Apartheid is an Afrikaans word meaning “apart” or “separate,” and one of the first pieces of apartheid legislation was the Group Areas Act of 1950, which segregated living spaces, concentrating whites in the cities and forcing people of color into rural areas or the urban fringes. In addition to separating whites from nonwhites, apartheid also separated different races, and fraternization between Africans of different tribes, Asians, and Europeans was frowned upon. Whites and nonwhites held different jobs, lived in different regions, and were subject to different levels of pay, education, and health care. Apartheid paid no attention to former social or residential status, dividing people up by color.
When nonwhites were pushed out of the urban areas, most of them were shuffled into Bantustans, or “African homelands.” Because they were made citizens of the Bantustans, black South Africans were not allowed to participate in the government of South Africa, and were forced to carry passes and obey curfew laws if they wanted to travel outside of their homelands. The homelands were also established on land which was largely unusable, and were heavily reliant on South Africa for assistance. Along the fringes of the cities, Africans lived in massive, terrible slums, often separated from their families because only one family member could get a permit to live in the city.
Nelson Mandela, along with many others, is a member of the African National Congress, a group which worked to abolish apartheid. He joined right before the Second World War, and was part of a major push to make the African National Congress a national movement, incorporating ethics of nonviolent resistance, strikes, and mass civil disobedience to fight for equal rights. In 1952, he was tried in court for participating in the Campaign of Just Defiance, and given a suspended sentence. He spent time in and out of prison throughout the 1950s and became an attorney to help blacks who had been dispossessed under apartheid.
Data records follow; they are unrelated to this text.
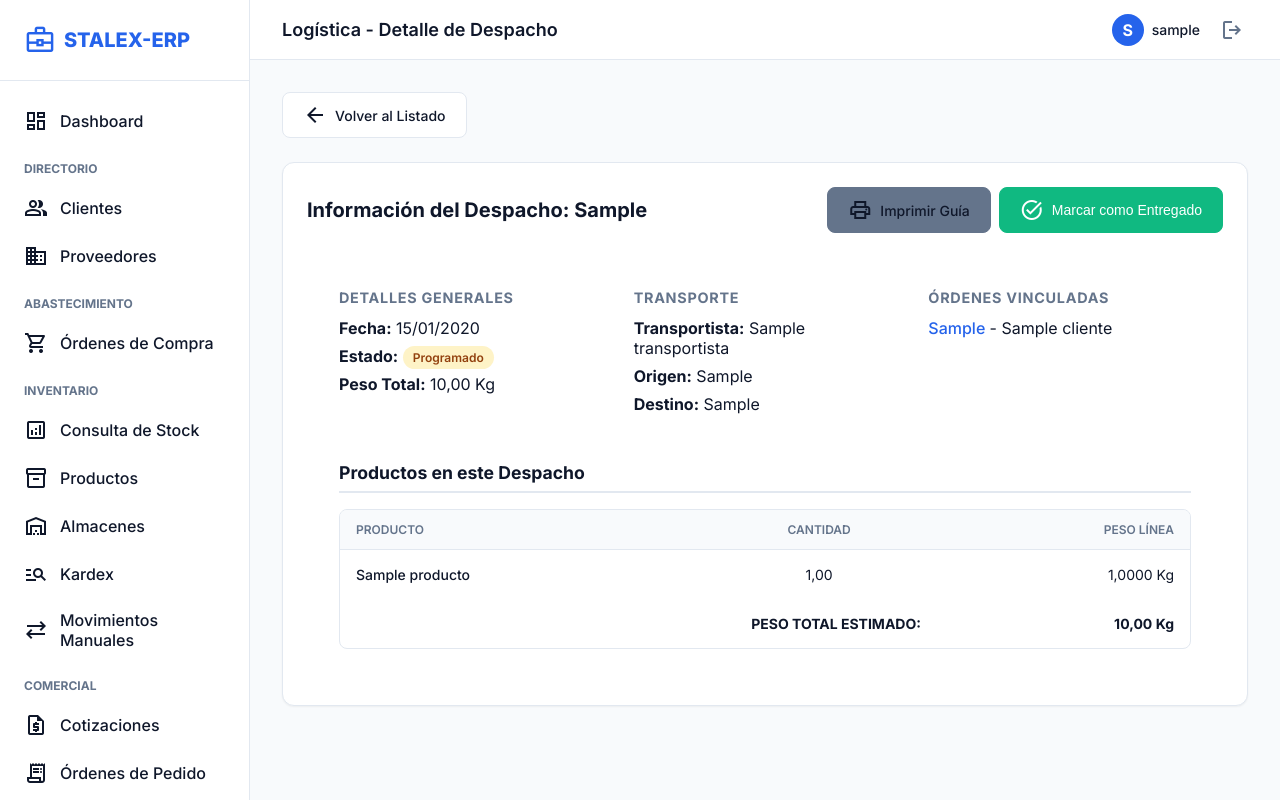
After one commit to alemherb-sketch/STALEX-ERP, a Django app: page /logistica/despachos/1/ in a window 1280 px wide. The commit adds this page. Run offline with Django 5.2, Linux system fonts and the light colour scheme; a user stored in the database is signed in; tables that the repository leaves empty hold one stand-in row (values such as "Sample post").

Commit message:
Implementar vista de detalle y acción de entrega para Despachos

```diff
--- a/logistica/urls.py
+++ b/logistica/urls.py
@@ -10,6 +10,8 @@ urlpatterns = [
     path('despachos/<int:pk>/editar/', views.OrdenDespachoUpdateView.as_view(), name='despacho_update'),
     path('despachos/<int:pk>/eliminar/', views.OrdenDespachoDeleteView.as_view(), name='despacho_delete'),
     path('despachos/<int:pk>/anular/', views.despacho_anular, name='despacho_anular'),
+    path('despachos/<int:pk>/', views.OrdenDespachoDetailView.as_view(), name='despacho_detail'),
+    path('despachos/<int:pk>/entregar/', views.despacho_entregar, name='despacho_entregar'),
     path('despachos/pedido/<int:pk>/generar/', views.generar_despacho_individual, name='despacho_individual'),
     path('despachos/<int:pk>/imprimir/', views.OrdenDespachoPrintView.as_view(), name='despacho_print'),
 ]
--- a/logistica/views.py
+++ b/logistica/views.py
@@ -217,3 +217,20 @@ def generar_despacho_individual(request, pk):
 
     messages.success(request, f"Despacho {despacho.numero} generado para el pedido {pedido.numero}. Peso total: {peso_total} Kg.")
     return redirect('logistica:despacho_print', pk=despacho.pk)
+
+class OrdenDespachoDetailView(LoginRequiredMixin, PermissionRequiredMixin, DetailView):
+    model = OrdenDespacho
+    template_name = 'logistica/despacho_detail.html'
+    context_object_name = 'despacho'
+    permission_required = 'logistica.view_ordendespacho'
+
+@login_required
+@permission_required('logistica.change_ordendespacho', raise_exception=True)
+@require_POST
+def despacho_entregar(request, pk):
+    """Marca una Orden de Despacho como ENTREGADO."""
+    despacho = get_object_or_404(OrdenDespacho, pk=pk)
+    despacho.estado = 'ENTREGADO'
+    despacho.save()
+    messages.success(request, f"El Despacho {despacho.numero} ha sido marcado como ENTREGADO exitosamente.")
+    return redirect('logistica:despacho_detail', pk=despacho.pk)
--- /dev/null
+++ b/templates/logistica/despacho_detail.html
@@ -0,0 +1,92 @@
+{% extends 'base.html' %}
+
+{% block title %}Detalle de Despacho {{ despacho.numero }} | STALEX-ERP{% endblock %}
+{% block header_title %}Logística - Detalle de Despacho{% endblock %}
+
+{% block content %}
+<div style="margin-bottom: 1.5rem;">
+    <a href="{% url 'logistica:despacho_list' %}" class="btn btn-secondary" style="display: inline-flex; align-items: center; gap: 0.5rem;">
+        <span class="material-symbols-outlined">arrow_back</span> Volver al Listado
+    </a>
+</div>
+
+<div class="card">
+    <div class="card-header" style="display: flex; justify-content: space-between; align-items: center;">
+        <h2 class="card-title">Información del Despacho: {{ despacho.numero }}</h2>
+        <div style="display: flex; gap: 0.5rem;">
+            <a href="{% url 'logistica:despacho_print' despacho.pk %}" class="btn btn-secondary" style="background-color: #64748b; border-color: #64748b;" target="_blank">
+                <span class="material-symbols-outlined">print</span> Imprimir Guía
+            </a>
+            {% if despacho.estado == 'PROGRAMADO' or despacho.estado == 'EN_TRANSITO' %}
+            <form action="{% url 'logistica:despacho_entregar' despacho.pk %}" method="post" onsubmit="return confirm('¿Seguro que desea marcar este despacho como ENTREGADO?');">
+                {% csrf_token %}
+                <button type="submit" class="btn btn-primary" style="background-color: #10b981; border-color: #10b981;">
+                    <span class="material-symbols-outlined">task_alt</span> Marcar como Entregado
+                </button>
+            </form>
+            {% endif %}
+        </div>
+    </div>
+
+    <div class="card-body" style="padding: 2rem;">
+        <div style="display: grid; grid-template-columns: repeat(auto-fit, minmax(250px, 1fr)); gap: 2rem; margin-bottom: 2.5rem;">
+            <div>
+                <h3 style="font-size: 0.9rem; color: var(--text-muted); text-transform: uppercase; letter-spacing: 0.05em; margin-bottom: 0.75rem;">Detalles Generales</h3>
+                <p style="margin-bottom: 0.5rem;"><strong>Fecha:</strong> {{ despacho.fecha|date:"d/m/Y" }}</p>
+                <p style="margin-bottom: 0.5rem;"><strong>Estado:</strong>
+                    <span class="badge {% if despacho.estado == 'PROGRAMADO' %}badge-yellow{% elif despacho.estado == 'ANULADO' %}badge-red{% elif despacho.estado == 'ENTREGADO' %}badge-green{% else %}badge-blue{% endif %}">
+                        {{ despacho.get_estado_display }}
+                    </span>
+                </p>
+                <p style="margin-bottom: 0.5rem;"><strong>Peso Total:</strong> {{ despacho.peso_total }} Kg</p>
+            </div>
+            <div>
+                <h3 style="font-size: 0.9rem; color: var(--text-muted); text-transform: uppercase; letter-spacing: 0.05em; margin-bottom: 0.75rem;">Transporte</h3>
+                <p style="margin-bottom: 0.5rem;"><strong>Transportista:</strong> {{ despacho.transportista.nombre|default:"Consignatario propio" }}</p>
+                <p style="margin-bottom: 0.5rem;"><strong>Origen:</strong> {{ despacho.direccion_origen }}</p>
+                <p style="margin-bottom: 0.5rem;"><strong>Destino:</strong> {{ despacho.direccion_destino }}</p>
+            </div>
+            <div>
+                <h3 style="font-size: 0.9rem; color: var(--text-muted); text-transform: uppercase; letter-spacing: 0.05em; margin-bottom: 0.75rem;">Órdenes Vinculadas</h3>
+                <ul style="list-style: none; padding: 0;">
+                    {% for op in despacho.ordenes_pedido.all %}
+                        <li style="margin-bottom: 0.25rem;">
+                            <a href="{% url 'ventas:pedido_print' op.pk %}" style="color: var(--primary-color); font-weight: 500; text-decoration: none;">
+                                {{ op.numero }}
+                            </a> - {{ op.cliente.razon_social_nombres }}
+                        </li>
+                    {% endfor %}
+                </ul>
+            </div>
+        </div>
+
+        <h3 style="font-size: 1.1rem; margin-bottom: 1rem; border-bottom: 2px solid var(--border-color); padding-bottom: 0.5rem;">Productos en este Despacho</h3>
+        <div class="table-wrapper">
+            <table>
+                <thead>
+                    <tr>
+                        <th>Producto</th>
+                        <th style="text-align: center;">Cantidad</th>
+                        <th style="text-align: right;">Peso Línea</th>
+                    </tr>
+                </thead>
+                <tbody>
+                    {% for detalle in despacho.detalles.all %}
+                    <tr>
+                        <td style="font-weight: 500;">{{ detalle.producto.nombre }}</td>
+                        <td style="text-align: center;">{{ detalle.cantidad }}</td>
+                        <td style="text-align: right;">{{ detalle.peso_linea }} Kg</td>
+                    </tr>
+                    {% endfor %}
+                </tbody>
+                <tfoot>
+                    <tr style="background-color: var(--bg-light); font-weight: 700;">
+                        <td colspan="2" style="text-align: right;">PESO TOTAL ESTIMADO:</td>
+                        <td style="text-align: right;">{{ despacho.peso_total }} Kg</td>
+                    </tr>
+                </tfoot>
+            </table>
+        </div>
+    </div>
+</div>
+{% endblock %}
--- a/templates/logistica/despacho_list.html
+++ b/templates/logistica/despacho_list.html
@@ -45,6 +45,9 @@
                         </span>
                     </td>
                     <td style="text-align: center; display: flex; gap: 0.25rem; justify-content: center;">
+                        <a href="{% url 'logistica:despacho_detail' despacho.pk %}" class="btn btn-secondary" style="padding: 0.25rem 0.5rem; background-color: #3b82f6; border-color: #3b82f6;" title="Ver Detalle">
+                            <span class="material-symbols-outlined" style="font-size: 1.1rem;">visibility</span>
+                        </a>
                         <a href="{% url 'logistica:despacho_print' despacho.pk %}" class="btn btn-secondary" style="padding: 0.25rem 0.5rem;" title="Imprimir" target="_blank">
                             <span class="material-symbols-outlined" style="font-size: 1.1rem;">print</span>
                         </a>
```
In 1960, the African National Congress was banned, and Mandela was one of the founding members of Umkhonto we Sizwe, a violent civil rights organization. His membership was shortlived, however; in 1962, after traveling out of the country to speak about the situation in South Africa and receive military training, Mandela was imprisoned for life, and not released until 1990. The African National Congress was reformed in 1991, as apartheid began to be dismantled, and Mandela was elected President of the organization, going on to take office as President of South Africa in 1994, serving through 1999. In 1993, he won the Nobel Peace Prize in recognition for his efforts to end apartheid in South Africa.